What is needed –
This exercise calls for the data below to be retyped exactly, minus any images.
══════════════════════════════
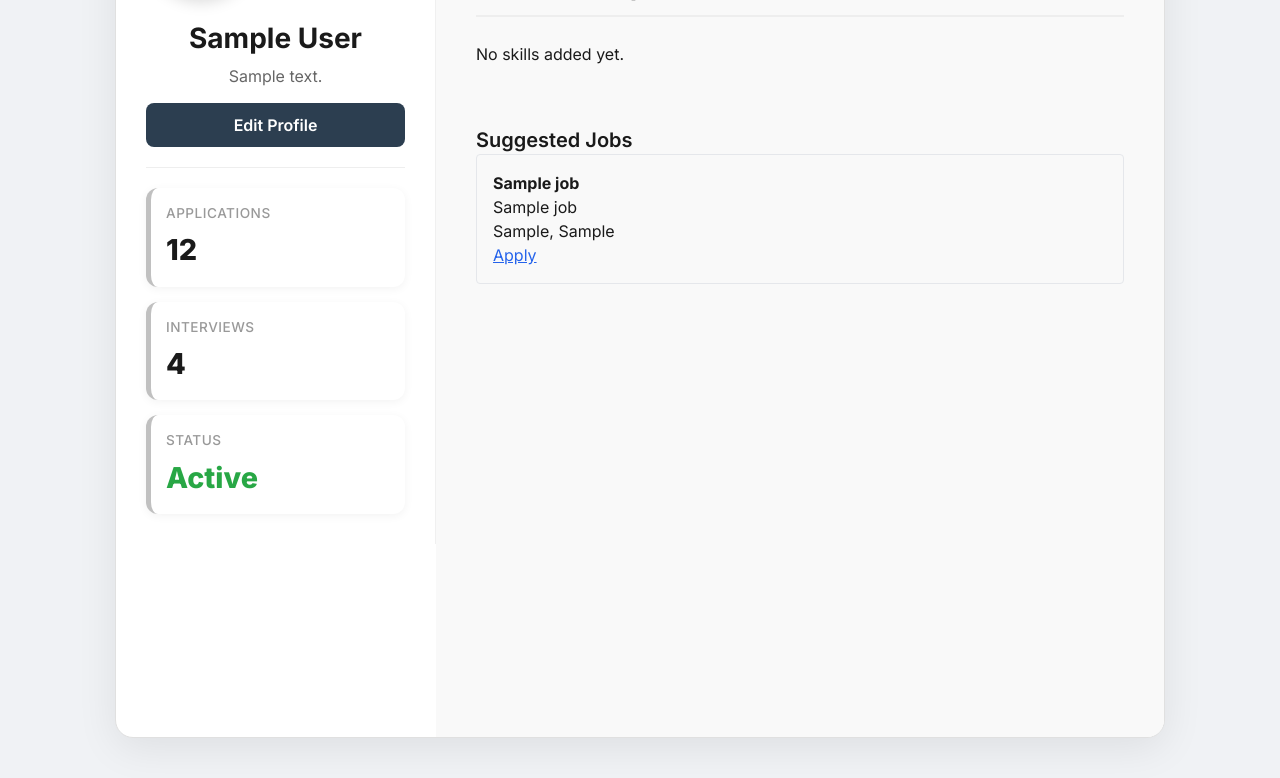
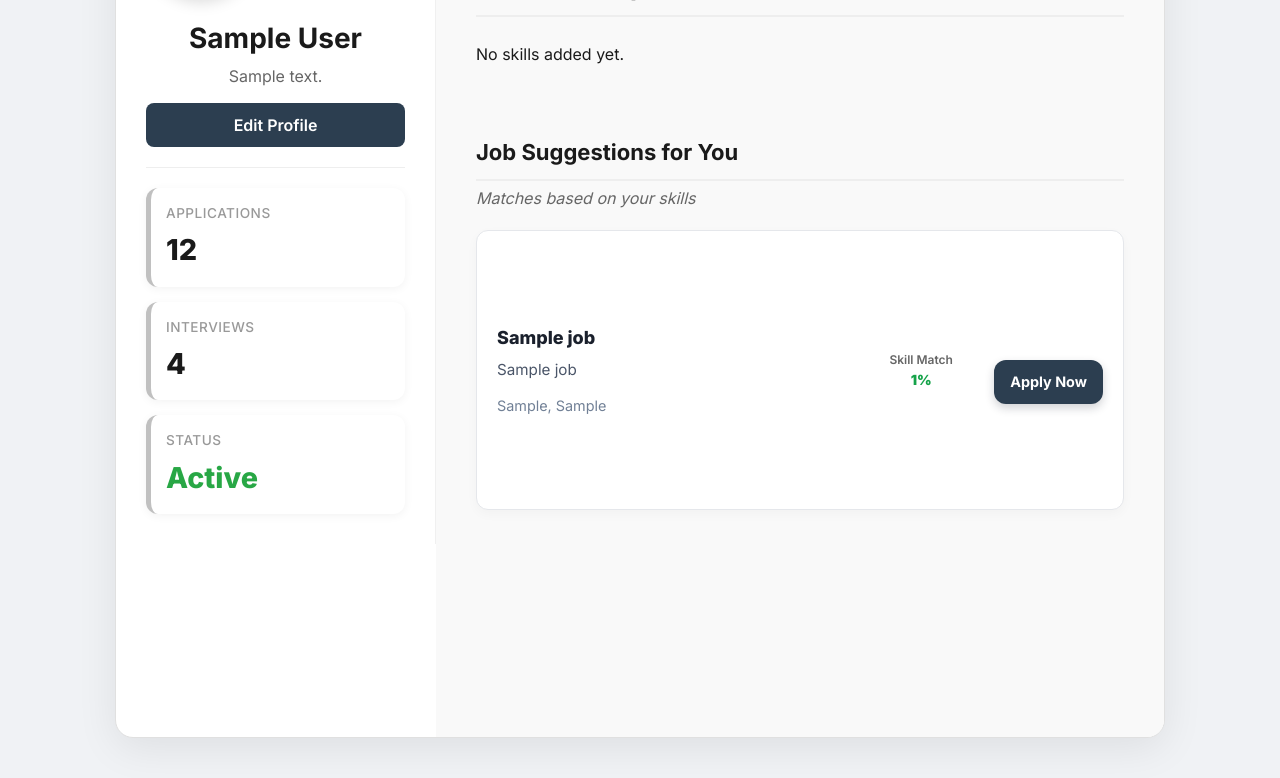
Before and after one commit to archie012526/ads_django1, a Django app: template mysite/main/templates/main/profile.html in a window 1280 px wide. Shown: the part 237-1015 px from the top of the page. Run offline with Django 5.2, Linux system fonts and the light colour scheme; the template is opened without the code that fills it: most values are stand-ins (such as "Sample title", 1, 10 or a date in 2020); grey boxes marked "Sample" are stand-in pictures; some libraries are stand-ins or nearby versions.

Commit message:
better matching results

```diff
--- a/mysite/main/static/style/profile.css
+++ b/mysite/main/static/style/profile.css
@@ -294,3 +294,89 @@
         padding: 30px 20px;
     }
 }
+
+/* Job Suggestions */
+.job-suggestions {
+    margin-top: 40px;
+}
+
+.section-title {
+    font-size: 22px;
+    font-weight: 700;
+    margin-bottom: 5px;
+}
+
+.suggestion-intro {
+    color: #666;
+    margin-bottom: 20px;
+}
+
+.job-list {
+    display: flex;
+    flex-direction: column;
+    gap: 14px;
+}
+
+.job-card {
+    display: grid;
+    grid-template-columns: 3fr 1fr 1fr;
+    align-items: center;
+    padding: 18px 20px;
+    background: #ffffff;
+    border-radius: 12px;
+    border: 1px solid #e5e7eb;
+    box-shadow: 0 4px 12px rgba(0, 0, 0, 0.03);
+}
+
+.job-info {
+    display: flex;
+    flex-direction: column;
+    gap: 4px;
+}
+
+.job-title {
+    font-size: 16px;
+    font-weight: 700;
+}
+
+.job-company {
+    font-size: 14px;
+    color: #444;
+}
+
+.job-location {
+    font-size: 13px;
+    color: #777;
+}
+
+.job-match {
+    text-align: center;
+    font-size: 14px;
+    color: #16a34a;
+    font-weight: 600;
+}
+
+.job-match span {
+    display: block;
+    font-size: 12px;
+    color: #666;
+}
+
+.job-action {
+    display: flex;
+    justify-content: flex-end;
+}
+
+.apply-btn {
+    background: #22c55e;
+    color: white;
+    padding: 10px 18px;
+    border-radius: 8px;
+    font-weight: 600;
+    text-decoration: none;
+    transition: background 0.2s ease;
+}
+
+.apply-btn:hover {
+    background: #16a34a;
+}
--- a/mysite/main/templates/main/profile.html
+++ b/mysite/main/templates/main/profile.html
@@ -49,7 +49,10 @@
                     </div>
                 </div>
 
-            </div> <div class="profile-main-content">
+            </div>
+            <div class="profile-main-content">
+
+    <!-- SKILLS -->
     <div class="skills-section">
         <h2>Skills & Competencies</h2>
 
@@ -57,13 +60,7 @@
             <ul>
                 {% for skill in profile.skills.all %}
                     <li>
-                                        <strong>{{ skill.name }}</strong>
-                                        — {{ skill.level }}
-
-                                        {% if skill.description %}
-                                            <br>
-                                            <small>{{ skill.description }}</small>
-                                        {% endif %}
+                        <strong>{{ skill.name }}</strong> — {{ skill.level }}
                     </li>
                 {% endfor %}
             </ul>
@@ -71,45 +68,45 @@
             <p>No skills added yet.</p>
         {% endif %}
     </div>
+
+    <!-- ✅ ADD JOB SUGGESTIONS RIGHT HERE -->
+    <div class="job-suggestions">
+    <h2 class="section-title">Job Suggestions for You</h2>
+    <p class="suggestion-intro">Matches based on your skills</p>
+
     {% if suggested_jobs %}
-                            <h2 class="text-xl font-semibold mt-6">Suggested Jobs</h2>
+        <div class="job-list">
+            {% for job in suggested_jobs %}
+                <div class="job-card">
+                    <div class="job-info">
+                        <h3 class="job-title">{{ job.job_title }}</h3>
+                        <p class="job-company">{{ job.employer_name }}</p>
+                        <p class="job-location">
+                            {{ job.job_city|default:"Remote" }},
+                            {{ job.job_country|default:"" }}
+                        </p>
+                    </div>
 
-                            {% for job in suggested_jobs %}
-                                <div class="border p-4 rounded mb-3">
-                                <h3 class="font-bold">{{ job.job_title }}</h3>
-                                <p>{{ job.employer_name }}</p>
-                                <p>{{ job.job_city }}, {{ job.job_country }}</p>
+                    <div class="job-match">
+                        <span>Skill Match</span>
+                        <strong>{{ job.match_percent }}%</strong>
+                    </div>
 
+                    <div class="job-action">
                         <a href="{{ job.job_apply_link }}"
                            target="_blank"
-                                    class="text-blue-600 underline">
-                                    Apply
+                           class="apply-btn">
+                            Apply Now
                         </a>
                     </div>
-                            {% endfor %}
-                            {% else %}
-                                {% if suggested_jobs %}
-                                    <h2 class="text-xl font-semibold mt-6">Suggested Jobs</h2>
-
-                                    {% for job in suggested_jobs %}
-                                        <div class="border p-4 rounded mb-3">
-                                            <h3 class="font-bold">{{ job.job_title }}</h3>
-                                            <p>{{ job.employer_name }}</p>
-                                            <p>{{ job.job_city }}, {{ job.job_country }}</p>
-
-                                            <a href="{{ job.job_apply_link }}"
-                                            target="_blank"
-                                            class="text-blue-600 underline">
-                                                Apply
-                                            </a>
                 </div>
             {% endfor %}
+        </div>
     {% else %}
-                                    <p>No job matches found yet.</p>
+        <p>No job suggestions yet.</p>
     {% endif %}
-                            {% endif %}
-
-
-
-            </div> </div> </div>
+</div>
+            </div>
+        </div>
+    </div>
 {% endblock content %}
```
Also changed, not shown: mysite/main/views.py (+28 -24 lines). Lines whose indentation alone changed are shown as unchanged.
══════════════════════════════
Solution –
Before and after one commit to archie012526/ads_django1, a Django app: template mysite/main/templates/main/profile.html in a window 1280 px wide. Shown: the part 237-1015 px from the top of the page. Run offline with Django 5.2, Linux system fonts and the light colour scheme; the template is opened without the code that fills it: most values are stand-ins (such as "Sample title", 1, 10 or a date in 2020); grey boxes marked "Sample" are stand-in pictures; some libraries are stand-ins or nearby versions.

Commit message:
better matching results

```diff
--- a/mysite/main/static/style/profile.css
+++ b/mysite/main/static/style/profile.css
@@ -294,3 +294,89 @@
         padding: 30px 20px;
     }
 }
+
+/* Job Suggestions */
+.job-suggestions {
+    margin-top: 40px;
+}
+
+.section-title {
+    font-size: 22px;
+    font-weight: 700;
+    margin-bottom: 5px;
+}
+
+.suggestion-intro {
+    color: #666;
+    margin-bottom: 20px;
+}
+
+.job-list {
+    display: flex;
+    flex-direction: column;
+    gap: 14px;
+}
+
+.job-card {
+    display: grid;
+    grid-template-columns: 3fr 1fr 1fr;
+    align-items: center;
+    padding: 18px 20px;
+    background: #ffffff;
+    border-radius: 12px;
+    border: 1px solid #e5e7eb;
+    box-shadow: 0 4px 12px rgba(0, 0, 0, 0.03);
+}
+
+.job-info {
+    display: flex;
+    flex-direction: column;
+    gap: 4px;
+}
+
+.job-title {
+    font-size: 16px;
+    font-weight: 700;
+}
+
+.job-company {
+    font-size: 14px;
+    color: #444;
+}
+
+.job-location {
+    font-size: 13px;
+    color: #777;
+}
+
+.job-match {
+    text-align: center;
+    font-size: 14px;
+    color: #16a34a;
+    font-weight: 600;
+}
+
+.job-match span {
+    display: block;
+    font-size: 12px;
+    color: #666;
+}
+
+.job-action {
+    display: flex;
+    justify-content: flex-end;
+}
+
+.apply-btn {
+    background: #22c55e;
+    color: white;
+    padding: 10px 18px;
+    border-radius: 8px;
+    font-weight: 600;
+    text-decoration: none;
+    transition: background 0.2s ease;
+}
+
+.apply-btn:hover {
+    background: #16a34a;
+}
--- a/mysite/main/templates/main/profile.html
+++ b/mysite/main/templates/main/profile.html
@@ -49,7 +49,10 @@
                     </div>
                 </div>
 
-            </div> <div class="profile-main-content">
+            </div>
+            <div class="profile-main-content">
+
+    <!-- SKILLS -->
     <div class="skills-section">
         <h2>Skills & Competencies</h2>
 
@@ -57,13 +60,7 @@
             <ul>
                 {% for skill in profile.skills.all %}
                     <li>
-                                        <strong>{{ skill.name }}</strong>
-                                        — {{ skill.level }}
-
-                                        {% if skill.description %}
-                                            <br>
-                                            <small>{{ skill.description }}</small>
-                                        {% endif %}
+                        <strong>{{ skill.name }}</strong> — {{ skill.level }}
                     </li>
                 {% endfor %}
             </ul>
@@ -71,45 +68,45 @@
             <p>No skills added yet.</p>
         {% endif %}
     </div>
+
+    <!-- ✅ ADD JOB SUGGESTIONS RIGHT HERE -->
+    <div class="job-suggestions">
+    <h2 class="section-title">Job Suggestions for You</h2>
+    <p class="suggestion-intro">Matches based on your skills</p>
+
     {% if suggested_jobs %}
-                            <h2 class="text-xl font-semibold mt-6">Suggested Jobs</h2>
+        <div class="job-list">
+            {% for job in suggested_jobs %}
+                <div class="job-card">
+                    <div class="job-info">
+                        <h3 class="job-title">{{ job.job_title }}</h3>
+                        <p class="job-company">{{ job.employer_name }}</p>
+                        <p class="job-location">
+                            {{ job.job_city|default:"Remote" }},
+                            {{ job.job_country|default:"" }}
+                        </p>
+                    </div>
 
-                            {% for job in suggested_jobs %}
-                                <div class="border p-4 rounded mb-3">
-                                <h3 class="font-bold">{{ job.job_title }}</h3>
-                                <p>{{ job.employer_name }}</p>
-                                <p>{{ job.job_city }}, {{ job.job_country }}</p>
+                    <div class="job-match">
+                        <span>Skill Match</span>
+                        <strong>{{ job.match_percent }}%</strong>
+                    </div>
 
+                    <div class="job-action">
                         <a href="{{ job.job_apply_link }}"
                            target="_blank"
-                                    class="text-blue-600 underline">
-                                    Apply
+                           class="apply-btn">
+                            Apply Now
                         </a>
                     </div>
-                            {% endfor %}
-                            {% else %}
-                                {% if suggested_jobs %}
-                                    <h2 class="text-xl font-semibold mt-6">Suggested Jobs</h2>
-
-                                    {% for job in suggested_jobs %}
-                                        <div class="border p-4 rounded mb-3">
-                                            <h3 class="font-bold">{{ job.job_title }}</h3>
-                                            <p>{{ job.employer_name }}</p>
-                                            <p>{{ job.job_city }}, {{ job.job_country }}</p>
-
-                                            <a href="{{ job.job_apply_link }}"
-                                            target="_blank"
-                                            class="text-blue-600 underline">
-                                                Apply
-                                            </a>
                 </div>
             {% endfor %}
+        </div>
     {% else %}
-                                    <p>No job matches found yet.</p>
+        <p>No job suggestions yet.</p>
     {% endif %}
-                            {% endif %}
-
-
-
-            </div> </div> </div>
+</div>
+            </div>
+        </div>
+    </div>
 {% endblock content %}
```
Also changed, not shown: mysite/main/views.py (+28 -24 lines). Lines whose indentation alone changed are shown as unchanged.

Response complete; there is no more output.